More Americans exist without banking accounts: FDIC
More than 800,000 U.S. households left or chose to never sign up for banking accounts in the past two years, making them part of a growing group of Americans who exist without savings and checking accounts, the Federal Deposit Insurance Corp. said Wednesday.
The FDIC released its "2011 National Survey of Unbanked and Underbanked Households", reporting that one in four U.S. households, or approximately 28.3%, are either unbanked or underbanked.
About 821,000 U.S. households joined the ranks of the unbanked since the last survey was conducted back in 2009.
Overall, 8.2% of all U.S. households – or approximately 10 million homes – have no banking accounts at all.
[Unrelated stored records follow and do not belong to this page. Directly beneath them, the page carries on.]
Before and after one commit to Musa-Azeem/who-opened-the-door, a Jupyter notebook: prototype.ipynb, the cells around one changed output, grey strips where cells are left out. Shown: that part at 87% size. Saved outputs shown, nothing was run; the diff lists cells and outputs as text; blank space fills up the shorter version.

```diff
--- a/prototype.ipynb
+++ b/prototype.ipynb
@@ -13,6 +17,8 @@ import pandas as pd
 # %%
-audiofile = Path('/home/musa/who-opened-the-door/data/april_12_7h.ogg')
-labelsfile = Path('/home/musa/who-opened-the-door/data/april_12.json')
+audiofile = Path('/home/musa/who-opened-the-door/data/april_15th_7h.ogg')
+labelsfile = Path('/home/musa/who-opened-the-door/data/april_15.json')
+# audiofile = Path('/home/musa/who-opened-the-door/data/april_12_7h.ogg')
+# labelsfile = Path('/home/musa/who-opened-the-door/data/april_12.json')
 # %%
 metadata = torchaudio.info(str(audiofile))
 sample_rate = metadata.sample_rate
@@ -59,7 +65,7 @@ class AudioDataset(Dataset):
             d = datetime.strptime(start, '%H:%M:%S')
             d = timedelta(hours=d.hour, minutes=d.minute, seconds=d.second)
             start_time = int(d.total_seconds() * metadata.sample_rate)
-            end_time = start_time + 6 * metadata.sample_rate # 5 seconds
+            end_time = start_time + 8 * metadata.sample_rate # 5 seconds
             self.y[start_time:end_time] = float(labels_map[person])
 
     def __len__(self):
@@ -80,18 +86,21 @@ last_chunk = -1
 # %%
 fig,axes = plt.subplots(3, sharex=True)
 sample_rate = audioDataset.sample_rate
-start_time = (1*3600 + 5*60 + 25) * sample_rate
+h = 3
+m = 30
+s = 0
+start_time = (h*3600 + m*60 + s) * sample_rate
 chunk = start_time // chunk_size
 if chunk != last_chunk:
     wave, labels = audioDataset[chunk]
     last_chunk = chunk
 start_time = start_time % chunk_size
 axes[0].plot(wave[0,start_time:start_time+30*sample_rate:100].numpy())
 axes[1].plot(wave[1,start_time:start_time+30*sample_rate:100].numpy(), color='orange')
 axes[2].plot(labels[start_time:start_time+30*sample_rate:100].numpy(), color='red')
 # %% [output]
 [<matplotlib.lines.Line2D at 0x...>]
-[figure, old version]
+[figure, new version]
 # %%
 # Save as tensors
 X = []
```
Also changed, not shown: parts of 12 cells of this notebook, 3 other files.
And of those who canceled or refused to start accounts, half claim they do not have enough money for an account or simply do not need one.
The survey, which the FDIC and the Census Bureau conducts every two years, shows three in every ten households exist with an established savings account.
"The results of the 2011 National Survey of Unbanked and Underbanked Households indicate that insured financial institutions have an important chance to grow their customer base by expanding opportunities that bring unbanked and underbanked individuals into mainstream banking" said FDIC acting chairman Martin J. Gruenberg.
Of the households surveyed, a quarter have had to rely on at least one alternative financial service such as non-bank check cashing or payday lenders in the past 12 months.
One in ten households have used two or more alternative financial products, according to the survey.